Steve McQueen’s production company Lammas Park has revealed a “nostalgic” logo to coincide with the release of its television anthology series Small Axe.
The logo has been created by London-based graphic designer Greg Bunbury and was unveiled for the premiere of the television show on BBC One.
Lammas Park is one of the production companies behind the Small Axe anthology series, directed by McQueen. The series is co-produced with Turbine Studios.
Small Axe comprises five films which tell the story of London’s West Indian communities starring actors including John Boyega and Letitia Wright. The first episode of the series, Mangrove, debuted this week.
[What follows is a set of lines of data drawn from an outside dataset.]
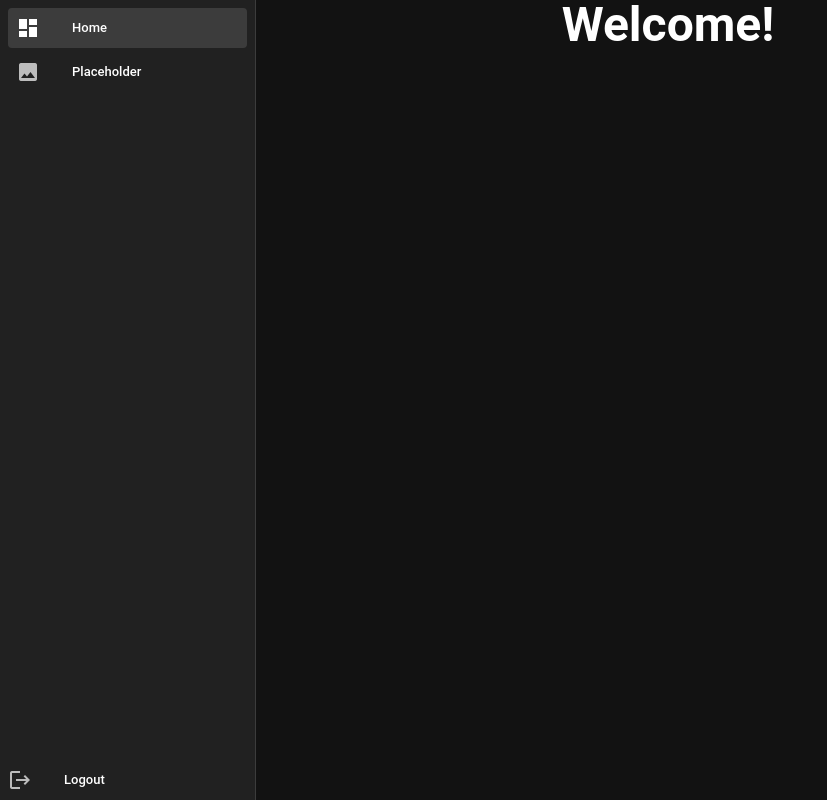
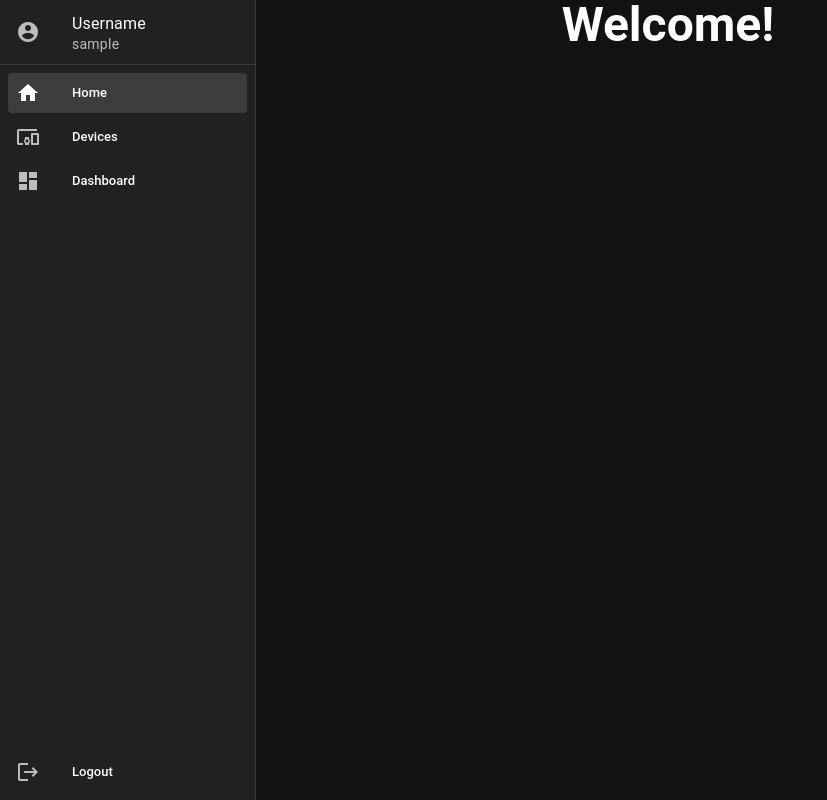
Before and after one commit to Supawite-Peter/simple-iot-frontend, a Vue app: page /home in a window 1280 px wide. Shown: the whole page, without its empty margins (0-827 px from the left). Built offline with nearby package versions, Linux system fonts and the light colour scheme; sample sign-in values are in the browser's storage.

Commit message:
Fix logout and update navigation bar items

```diff
--- a/src/layouts/default.vue
+++ b/src/layouts/default.vue
@@ -6,6 +6,17 @@
       permanent
       rail
     >
+
+      <v-list>
+        <v-list-item
+          prepend-icon="mdi-account-circle"
+          :subtitle="useAuthStore().user.username"
+          title="Username"
+        />
+      </v-list>
+
+      <v-divider />
+
       <v-list density="compact" nav>
         <v-list-item
           v-for="item in items"
@@ -18,12 +29,13 @@
       </v-list>
 
       <template #append>
-        <v-list-item
-          nav
-          prepend-icon="mdi-logout"
-          title="Logout"
-          @click="useAuthStore().logout()"
-        />
+        <v-list density="compact" nav>
+          <v-list-item
+            prepend-icon="mdi-logout"
+            title="Logout"
+            @click="useAuthStore().logout()"
+          />
+        </v-list>
       </template>
     </v-navigation-drawer>
 
@@ -38,8 +50,9 @@
   import { useAuthStore } from '../stores/auth'
 
   const items = ref([
-    { title: 'Home', icon: 'mdi-view-dashboard', to: '/home' },
-    { title: 'Placeholder', icon: 'mdi-image', to: '/placeholder' },
+    { title: 'Home', icon: 'mdi-home', to: '/home' },
+    { title: 'Devices', icon: 'mdi-devices', to: '/devices' },
+    { title: 'Dashboard', icon: 'mdi-view-dashboard', to: '/dashboard' },
   ])
   const mini = ref(true)
 </script>
```
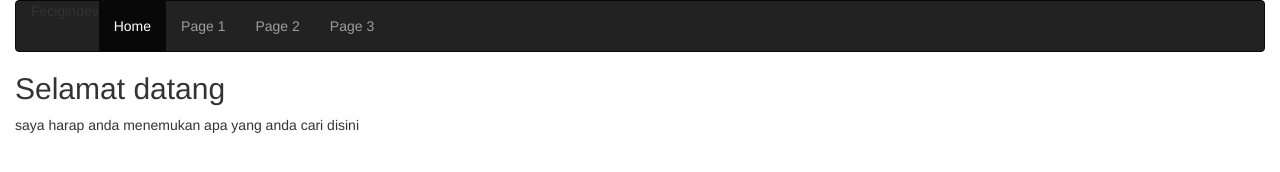
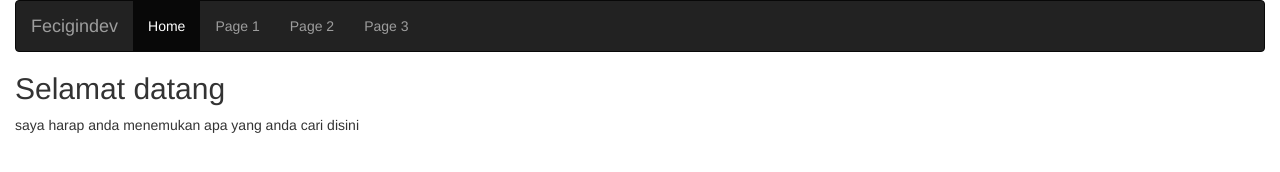
Before and after one commit to fecigindev/SDL2, a plain HTML site: page index.html in a window 1280 px wide. Drawn offline with Linux system fonts and the light colour scheme.

Commit message:
Update index.html

```diff
--- a/index.html
+++ b/index.html
@@ -7,7 +7,8 @@
 <div class="container-fluid">
   <nav class="navbar navbar-inverse">
     <div class="container-fluid">
-      <div class="navbar-header">Fecigindev</a>
+      <div class="navbar-header">
+        <a class="navbar-brand" href="#">Fecigindev</a>
       </div>
       <ul class="nav navbar-nav">
         <li class="active"><a href="#">Home</a></li>
```
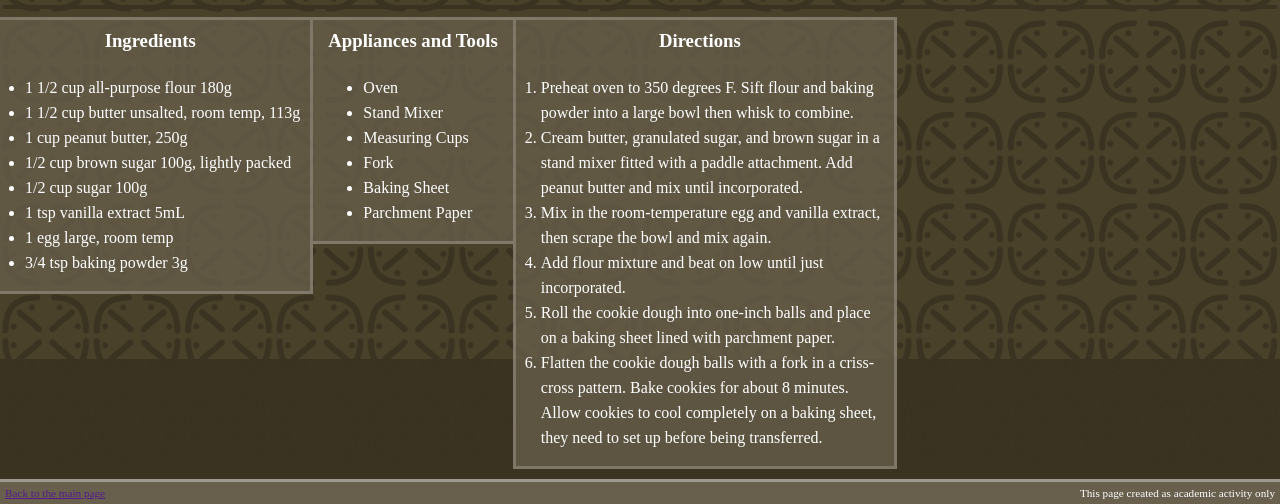
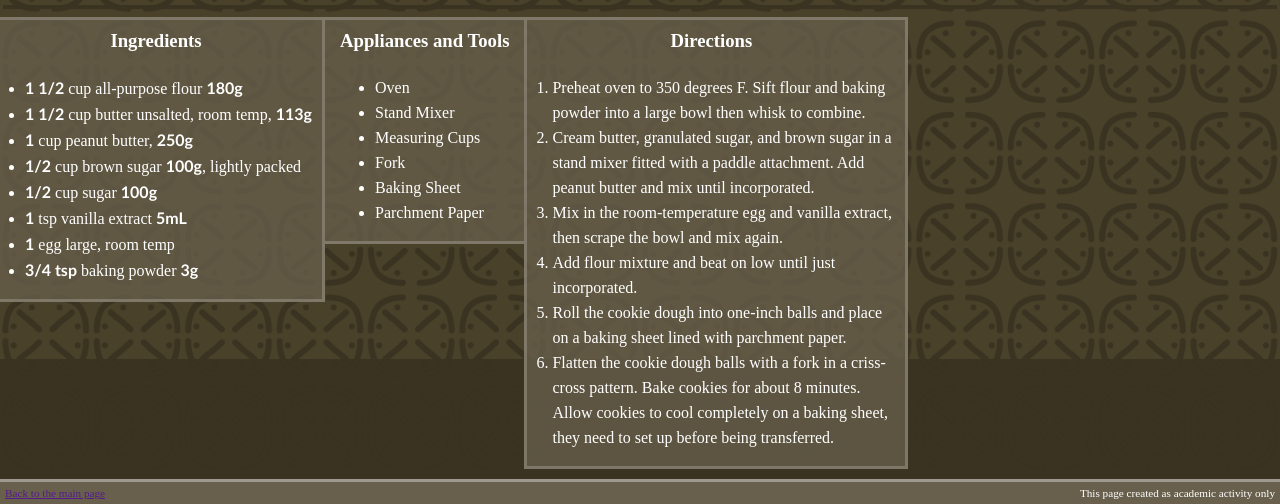
Before and after one commit to Vanvanderson/CA5-LayoutCSS, a plain HTML site: page index.html in a window 1280 px wide. Shown: the part 441-945 px from the top of the page. Drawn offline with Linux system fonts and the light colour scheme.

Commit message:
Added spans

```diff
--- a/css/style.css
+++ b/css/style.css
@@ -103,3 +103,7 @@ h3{
     text-align: center;
     font-size: 2.5vh;
 }
+span{
+    font-weight: bold;
+    font-family: 'Trebuchet MS', 'Lucida Sans Unicode', 'Lucida Grande', 'Lucida Sans', Arial, sans-serif;
+}
--- a/index.html
+++ b/index.html
@@ -69,15 +69,15 @@
                         Ingredients
                     </h3>
                     <ul style="line-height: 25px; padding-left:25px;">
-                        <li>1 1/2 cup all-purpose flour 180g</li>
-                        <li>1 1/2 cup butter unsalted, room temp, 113g</li>
-                        <li>1 cup peanut butter, 250g</li>
-                        <li>1/2 cup brown sugar 100g, lightly packed</li>
-                        <li>1/2 cup sugar 100g</li>
-                        <li>1 tsp vanilla extract 5mL</li>
-                        <li>1 egg large, room temp
+                        <li><span>1 1/2</span> cup all-purpose flour <span>180g</span></li>
+                        <li><span>1 1/2</span> cup butter unsalted, room temp, <span>113g</span></li>
+                        <li><span>1</span> cup peanut butter, <span>250g</span></li>
+                        <li><span>1/2</span> cup brown sugar <span>100g</span>, lightly packed</li>
+                        <li><span>1/2</span> cup sugar <span>100g</span></li>
+                        <li><span>1</span> tsp vanilla extract <span>5mL</span></li>
+                        <li><span>1</span> egg large, room temp
                         </li>
-                        <li>3/4 tsp baking powder 3g</li>
+                        <li><span>3/4 tsp</span> baking powder <span>3g</span></li>
                     </ul>
                 </div>
                 <div class="col" style="border-left: 0; border-right: 0; padding-left: 10px; padding-right: 10px;"><!-- Appliances -->
```
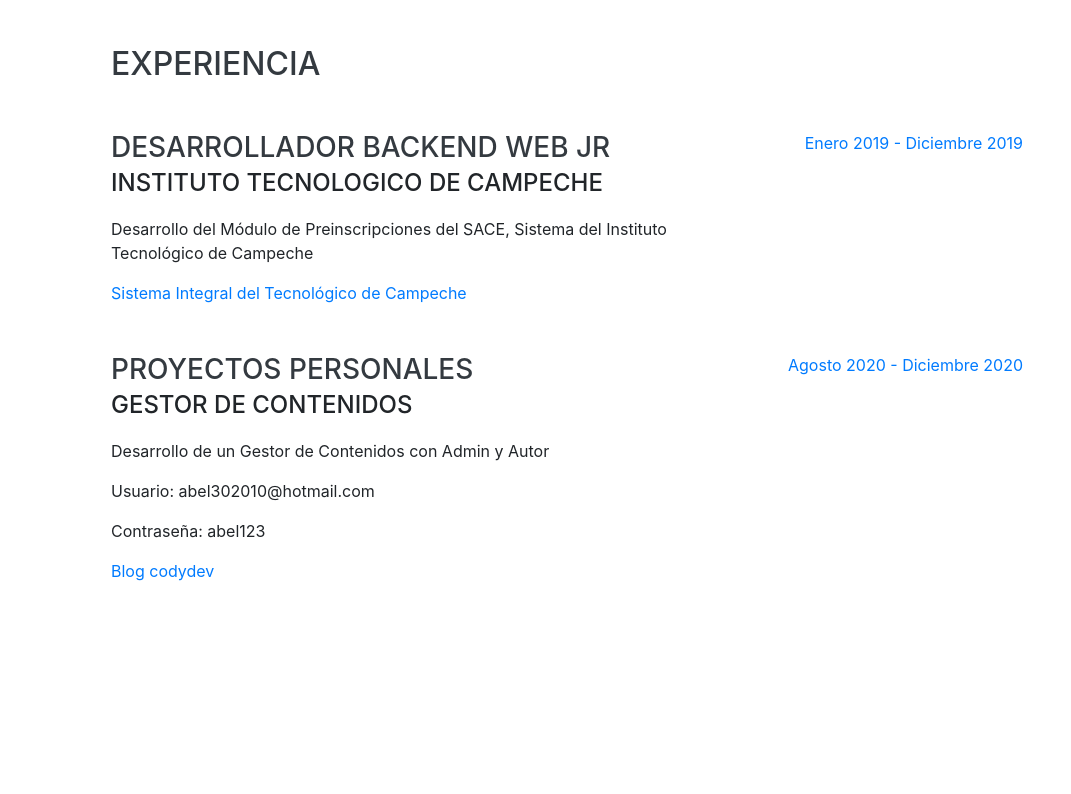
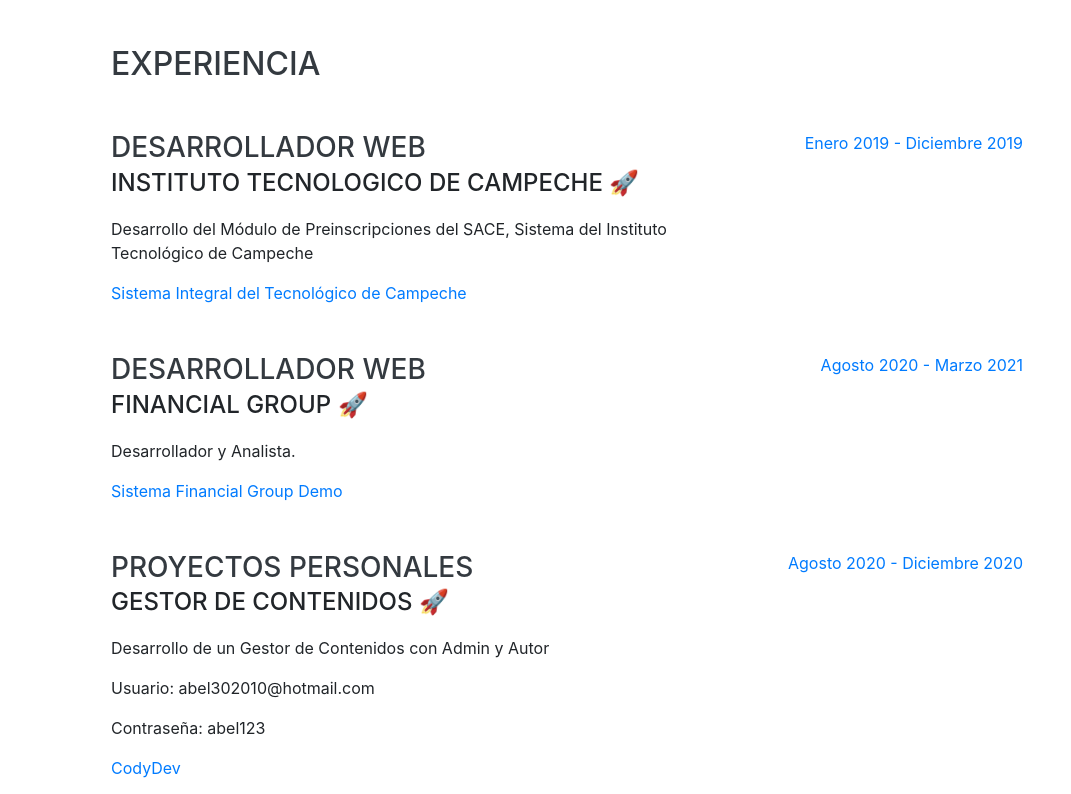
Before and after one commit to abelarcos/AbelArcosPerez.github.io, a website with bundled scripts: page index.html in a window 1280 px wide. Shown: the part 804-1598 px from the top of the page, without its empty margins (209-1280 px from the left). Built offline with nearby package versions, Linux system fonts and the light colour scheme; a web font is replaced by a local one.

Commit message:
agregando modificaciones curriculum

```diff
--- a/index.html
+++ b/index.html
@@ -107,8 +107,8 @@
 
         <div class="resume-item d-flex flex-column flex-md-row justify-content-between mb-5">
           <div class="resume-content">
-            <h3 class="mb-0">Desarrollador Backend Web Jr</h3>
-            <div class="subheading mb-3">Instituto Tecnologico de Campeche</div>
+            <h3 class="mb-0">Desarrollador Web </h3>
+            <div class="subheading mb-3">Instituto Tecnologico de Campeche 🚀</div>
             <p>Desarrollo del Módulo de Preinscripciones del SACE, Sistema del Instituto Tecnológico de Campeche</p>
 
              <a target="_blank" href="https://sace.itcampeche.edu.mx"> Sistema Integral del Tecnológico de Campeche</a>
@@ -120,12 +120,25 @@
 
         <div class="resume-item d-flex flex-column flex-md-row justify-content-between mb-5">
           <div class="resume-content">
+            <h3 class="mb-0">Desarrollador  Web </h3>
+            <div class="subheading mb-3">Financial Group 🚀</div>
+            <p>Desarrollador y Analista.</p>
+
+             <a target="_blank" href="http://softcredito.com/demos/dmo_unico2020Conta/app/"> Sistema Financial Group Demo</a>
+          </div>
+          <div class="resume-date text-md-right">
+            <span class="text-primary">Agosto 2020 - Marzo 2021</span>
+          </div>
+        </div>
+
+        <div class="resume-item d-flex flex-column flex-md-row justify-content-between mb-5">
+          <div class="resume-content">
             <h3 class="mb-0">Proyectos Personales</h3>
-            <div class="subheading mb-3">Gestor de Contenidos</div>
+            <div class="subheading mb-3">Gestor de Contenidos 🚀</div>
             <p>Desarrollo de un Gestor de Contenidos con Admin y Autor</p>
             <p>Usuario: abel302010@hotmail.com</p>
             <p>Contraseña: abel123</p>
-             <a target="_blank" href="https://codydeveloper.herokuapp.com/login">Blog codydev</a>
+             <a target="_blank" href="https://codydeveloper.herokuapp.com/login">CodyDev</a>
           </div>
           <div class="resume-date text-md-right">
             <span class="text-primary">Agosto 2020 - Diciembre 2020</span>
@@ -198,8 +211,6 @@
           </div>
 
         </div>
-
-
 
       </div>
     </section>
```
“Serendipitous” design process
Bunbury tells Design Week that the project was “serendipitous”. Lammas Park was working with consultancy Tea & Water, who reached out to Bunbury because of his poster project Black Outdoor Art.
The billboard project was prompted by this summer’s Black Lives Matter protests and sought to showcase work from black British creatives across the capital.
Bunbury had also created a poster in honour of Eric Garner, an African American man who was killed by police in 2014. The “I Can’t Breathe” poster was inspired by Garner’s last words and has since been added to the Musem of London’s exhibition on Black Lives Matter.
Tea & Water was keen to find a creative for whom the project would have a “lot of resonance”, Bunbury says. Both Bunbury and McQueen grew up in London-based Caribbean communities in the 1970s.
In this way, the designer was able to bring his own perspective and “lived experience” to the project, he adds. Bunbury also admires the “massive premise of the project” and McQueen’s “advocacy for the black British creative community”.
Creating an “Old Hollywood” feel
McQueen had a specific vision for the logo, according to Bunbury. The director grew up in West Ealing, London and used to visit the local Lammas Park frequently.
“He had lots of childhood memories of playing under this giant oak tree,” Bunbury says. The designer worked from photographs of the tree to create a digital version.
Bunbury presented a few options for the swing element, showing the boy in various positions, moving backwards and fowards. McQueen wanted him to be moving forwards, Bunbury says, as a sign of “momentum and affirmation”.
The image is not to scale, Bunbury adds. “It was about representing the feeling behind the tree in McQueen’s narrative,” he says.
The logo has been cast in a semi-circle, which Bunbury designed as an “economical lock-up”. It can also be seen as a representation of the sun and a “positive silhouette behind the image”, he adds.
The typeface is Presicav from Canadian designer Ray Larabie.
Bunbury says that the “cinematic” logo has an “Old Hollywood feel”. “It reminds me of old-school VHS video tapes and has those associations with story-telling and film-making,” he says.
“It has a great sense of nostalgia, positivity and tenderness,” Bunbury adds.
“Reframing” the design process
Projects like Lammas Park and the production of Small Axe can create a network for underrepresented talent, according to Bunbury.
The designer had conversations with Tea & Water about the kind of collaborators they wanted to work with, and whether they could showcase creative work from black creatives in particular.
The way a project can “attract allies and collaborators with shared values” in this way is “design activism”, Bunbury says.
“It’s reframing design as just being an output driven methodology and understanding how the process through which we make the work is as important as the work itself,” he adds.
This summer’s international race protests put a spotlight on representation within the design industry. Earlier this year, Design Week explored how the branding world reacted to Black Lives Matter movement and also spoke to designers of colour about diversity within the industry.